As a foster parent, you likely want to celebrate the child’s birthday with all the gusto of a birth child. It’s wonderful to make the child in foster care feel loved on their special day. Here are a few tips to help the child feel appreciated, and minimize anxiety that may happen.

 

1.     Ask the child what they want.

Talk to the child about what they want first. Ask if they have any traditions, or what they usually did before they were at your home. If it’s the child’s first birthday away from birth parents, they may not want to do anything. Or maybe they were never able to celebrate in the past. Be considerate of their past, and gauge their response before proceeding.

 

2.     Remember, your usual isn’t their usual.

Big bashes, complete with tons of friends, cake and ice cream is every child’s dream, right? Not so perhaps for the child in foster care. Maybe they haven’t built up a circle of friends yet. Or maybe they don’t want to invite friends over since that will raise questions from friends about them being in foster care. Remember your usual and the child’s usual isn’t the same.

 

3.     Blend traditions with new experiences.

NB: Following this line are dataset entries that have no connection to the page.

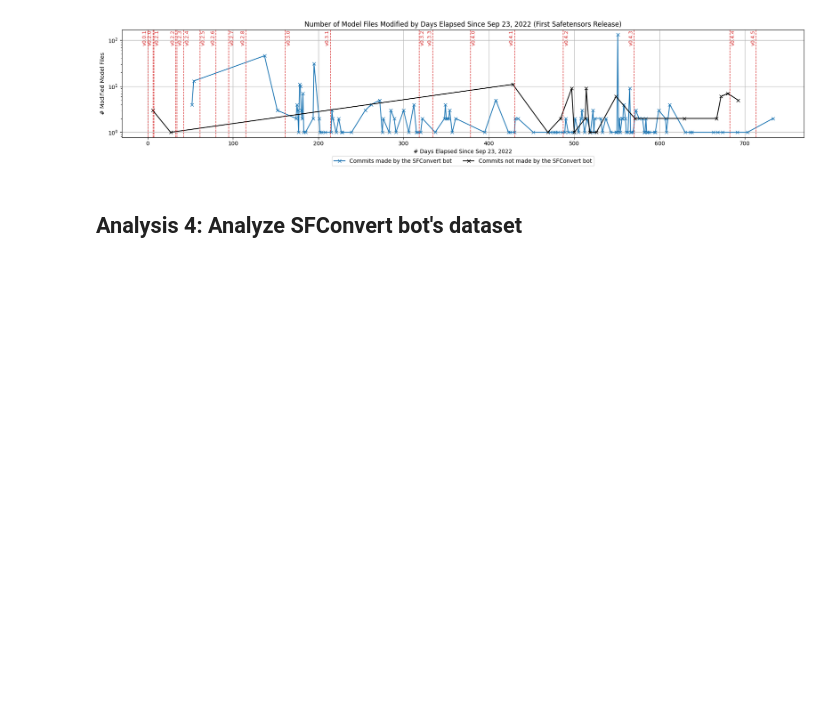
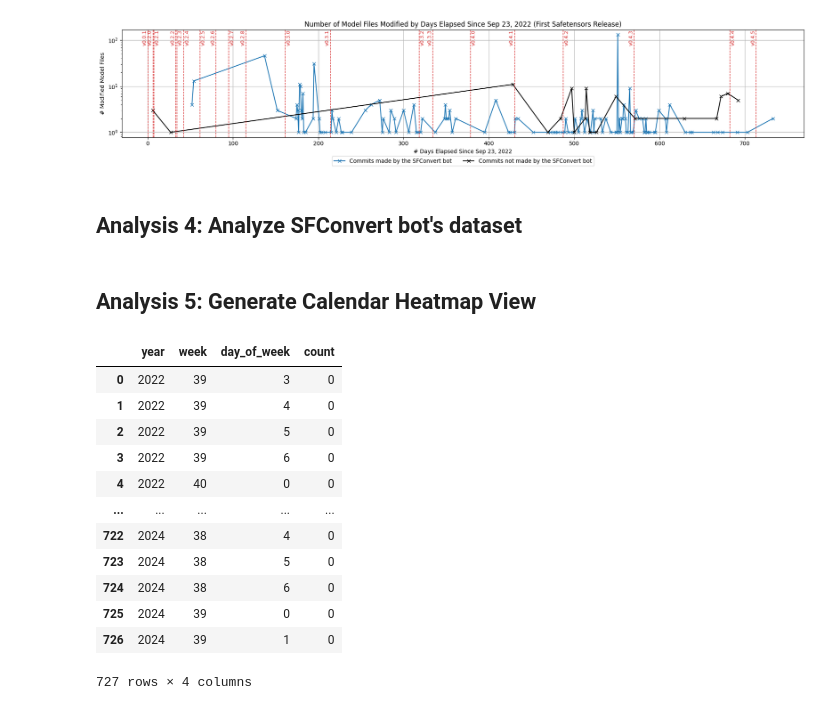
Before and after one commit to s2e-lab/model-evolution, a Jupyter notebook: scripts/notebooks/rq1_analysis.ipynb, the cells around one changed output. Cells and saved outputs as stored; diff of their text form; code cells hidden in the pictures; blank space fills up the shorter version.

```diff
--- a/scripts/notebooks/rq1_analysis.ipynb
+++ b/scripts/notebooks/rq1_analysis.ipynb
@@ -176,3 +176,39 @@ for i, row in tqdm(df_sfconvert.iterrows()):
     if i!= 0 and i % 500 == 0:
         df_sfconvert.to_csv(Path(f'../../results/sfconvertbot_merge_status_{i}.csv'), index=False)
     # print(f"{pr_url} {df_sfconvert.loc[i, 'merged']}")
+# %% [markdown]
+## Analysis 5: Generate Calendar Heatmap View
+# %%
+import pandas as pd
+import matplotlib.pyplot as plt
+import seaborn as sns
+
+# Aggregate commits per day
+commits_per_day = df_safetensors.groupby(df_safetensors['date'].dt.floor('D')).size().reset_index(name='count')
+
+# Create columns for day of the week, week number, and year
+commits_per_day['day_of_week'] = commits_per_day['date'].dt.dayofweek
+commits_per_day['week'] = commits_per_day['date'].dt.isocalendar().week
+commits_per_day['year'] = commits_per_day['date'].dt.isocalendar().year
+
+# Group by year, week, and day_of_week to ensure unique entries
+commits_per_day = commits_per_day.groupby(['year', 'week', 'day_of_week'])['count'].sum().reset_index()
+
+
+# Group by year, week, and day_of_week and sum the counts
+commits_per_day = commits_per_day.groupby(['year', 'week', 'day_of_week'])['count'].sum().reset_index()
+commits_per_day
+# %% [output]
+|  | year | week | day_of_week | count |
+| 0 | 2022 | 39 | 3 | 0 |
+| 1 | 2022 | 39 | 4 | 0 |
+| 2 | 2022 | 39 | 5 | 0 |
+| 3 | 2022 | 39 | 6 | 0 |
+| 4 | 2022 | 40 | 0 | 0 |
+| ... | ... | ... | ... | ... |
+| 722 | 2024 | 38 | 4 | 0 |
+| 723 | 2024 | 38 | 5 | 0 |
+| 724 | 2024 | 38 | 6 | 0 |
+| 725 | 2024 | 39 | 0 | 0 |
+| 726 | 2024 | 39 | 1 | 0 |
+727 rows × 4 columns
```
Also changed, not shown: parts of 3 cells of this notebook, 1 other file.
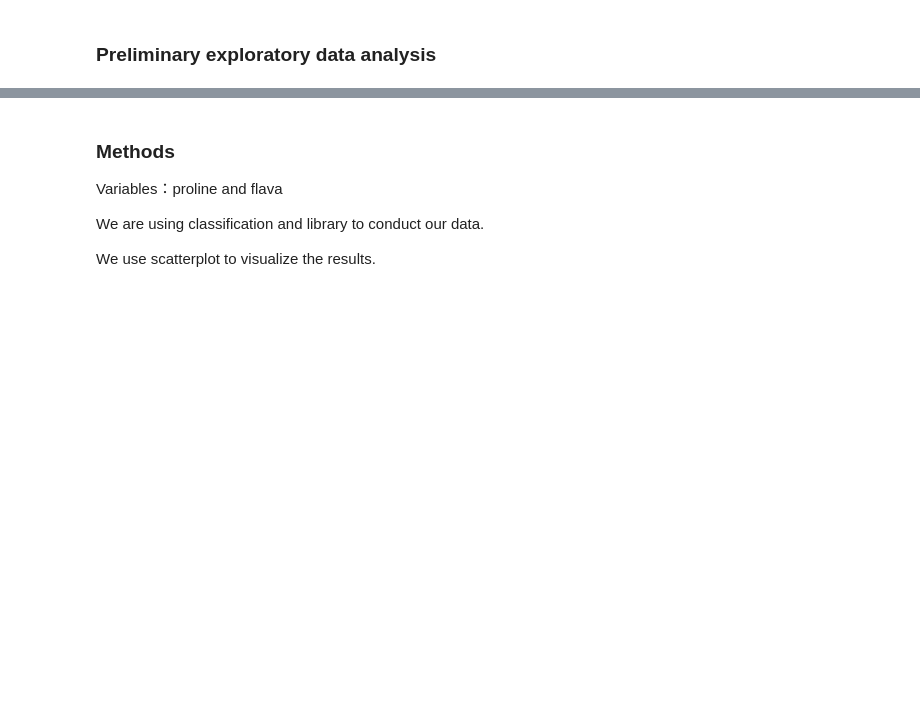
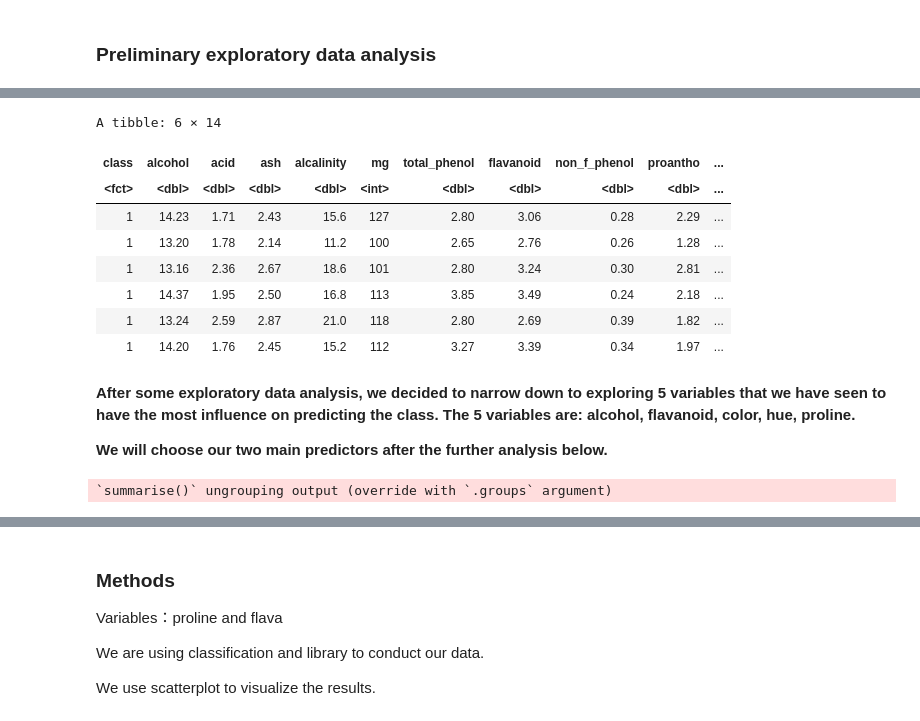
Before and after one commit to Herman-Liao/dsci100groupproject, a Jupyter notebook: Wine Classification.ipynb, the cells around one changed output, grey strips where cells are left out. Cells and saved outputs as stored; diff of their text form; code cells hidden in the pictures; blank space fills up the shorter version.

```diff
--- a/Wine Classification.ipynb
+++ b/Wine Classification.ipynb
@@ -54,4 +64,44 @@ dbl (14): X1, X2, X3, X4, X5, X6, X7, X8, X9, X10, X11, X12, X13, X14
 # %%
 # Clean and Wrangle
-colnames(wine_data) <- c("class", "al", "acid", "ash", "alcalinity", "mg", "t_phenol", "flava", "non_f_phenol", "pro", "color", "hue", "od280", "proline")
-wine_data <- mutate(wine_data, class = as_factor(class))
+colnames(wine) <- c("class", "alcohol", "acid", "ash", "alcalinity", "mg", "total_phenol",
+                    "flavanoid", "non_f_phenol", "proantho", "color", "hue", "od280/od315", "proline")
+wine <- wine %>%
+        mutate(class = as.factor(class), mg = as.integer(mg), proline = as.integer(proline))
+head(wine)
+# %% [output]
+A tibble: 6 × 14
+| class | alcohol | acid | ash | alcalinity | mg | total_phenol | flavanoid | non_f_phenol | proantho | ... |
+| <fct> | <dbl> | <dbl> | <dbl> | <dbl> | <int> | <dbl> | <dbl> | <dbl> | <dbl> | ... |
+| 1 | 14.23 | 1.71 | 2.43 | 15.6 | 127 | 2.80 | 3.06 | 0.28 | 2.29 | ... |
+| 1 | 13.20 | 1.78 | 2.14 | 11.2 | 100 | 2.65 | 2.76 | 0.26 | 1.28 | ... |
+| 1 | 13.16 | 2.36 | 2.67 | 18.6 | 101 | 2.80 | 3.24 | 0.30 | 2.81 | ... |
+| 1 | 14.37 | 1.95 | 2.50 | 16.8 | 113 | 3.85 | 3.49 | 0.24 | 2.18 | ... |
+| 1 | 13.24 | 2.59 | 2.87 | 21.0 | 118 | 2.80 | 2.69 | 0.39 | 1.82 | ... |
+| 1 | 14.20 | 1.76 | 2.45 | 15.2 | 112 | 3.27 | 3.39 | 0.34 | 1.97 | ... |
+# %% [markdown]
+**After some exploratory data analysis, we decided to narrow down to exploring 5 variables that we have seen to have the most influence on predicting the class. The 5 variables are: alcohol, flavanoid, color, hue, proline.**
+
+**We will choose our two main predictors after the further analysis below.**
+# %%
+# Summarize
+options(digits = 4)
+total_observations <- nrow(wine)
+total_variables <- ncol(wine)
+total_na <- sum(is.na(wine))
+
+table1 <- data.frame(total_observations, total_variables, total_na)
+
+obs_per_class <- wine %>%
+                 group_by(class) %>%
+                 summarize(count = n(),
+                          percentage = n() / total_observations * 100)
+
+wine_main <- select(wine, class, alcohol, flavanoid, color, hue, proline)
+means_of_var <- wine_main %>%
+                summarize(across(alcohol:proline, mean)) %>%
+                pivot_longer(cols = alcohol:proline,
+                             names_to = "chemical_components",
+                             values_to = "mean") %>%
+                arrange(mean)
+# %% [output]
+`summarise()` ungrouping output (override with `.groups` argument)
```
Also changed, not shown: parts of 13 cells of this notebook.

Honoring the past by keeping traditions alive, while adding something new with your family, can nicely blend the child’s celebration. Let them pick out an activity that they want to do—like go to a specific restaurant, a movie, and have cake or treats. If you have visitations and good relationships with birth parents, ask them if parties should be combined or if two celebrations are better for the child.

 

4.     Don’t go overboard with gifts.

Gift giving can easily be overdone by foster parents to try to compensate for losses the child may have experienced in the past. It’s tempting to buy a lot, but material gifts should be limited. Focus the day instead on the child and their favorite hobbies or pastimes.

 

Low-key birthdays are likely best. A good rule of thumb is to let the child be the guide for choosing what they want for their birthday; keep your focus on the child. If your extended family has group or seasonal birthday parties, include the child in these too. Little actions like this will make the child feel a part of your family—and will help them enjoy their birthday.